=== Entries provided ===
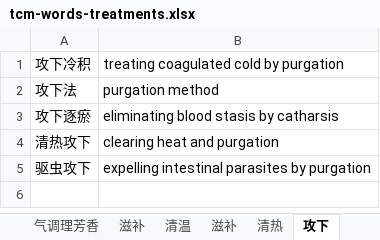
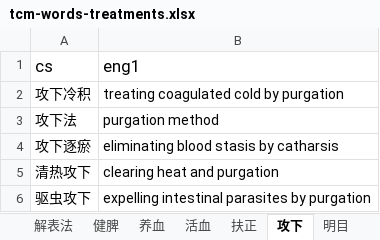
Before and after one commit to hopeng/acuman, an Excel workbook: docs/tcm-words-treatments.xlsx, sheet 攻下, drawn as a sheet; values as stored, in another font and other column widths than the file's, no borders; the diff names each change by its address in the sheet, - before the commit and + after, or states it on an @@ line.

```diff
--- a/docs/tcm-words-treatments.xlsx (sheet 攻下)
+++ b/docs/tcm-words-treatments.xlsx (sheet 攻下)
-sheet tab: 清温
+row 1: cs | eng1
```
Also changed, not shown: sheet 温里法, sheet 治法, sheet 滋补, sheet 清熱法, sheet 解表法, sheet 怯痰法, 10 more sheets, other sheet tabs, 5 other files.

=== Work item ===
Quote the records in their entirety, keeping the wording exact and excluding pictures.

=== Task response ===
Before and after one commit to hopeng/acuman, an Excel workbook: docs/tcm-words-treatments.xlsx, sheet 攻下, drawn as a sheet; values as stored, in another font and other column widths than the file's, no borders; the diff names each change by its address in the sheet, - before the commit and + after, or states it on an @@ line.

```diff
--- a/docs/tcm-words-treatments.xlsx (sheet 攻下)
+++ b/docs/tcm-words-treatments.xlsx (sheet 攻下)
-sheet tab: 清温
+row 1: cs | eng1
```
Also changed, not shown: sheet 温里法, sheet 治法, sheet 滋补, sheet 清熱法, sheet 解表法, sheet 怯痰法, 10 more sheets, other sheet tabs, 5 other files.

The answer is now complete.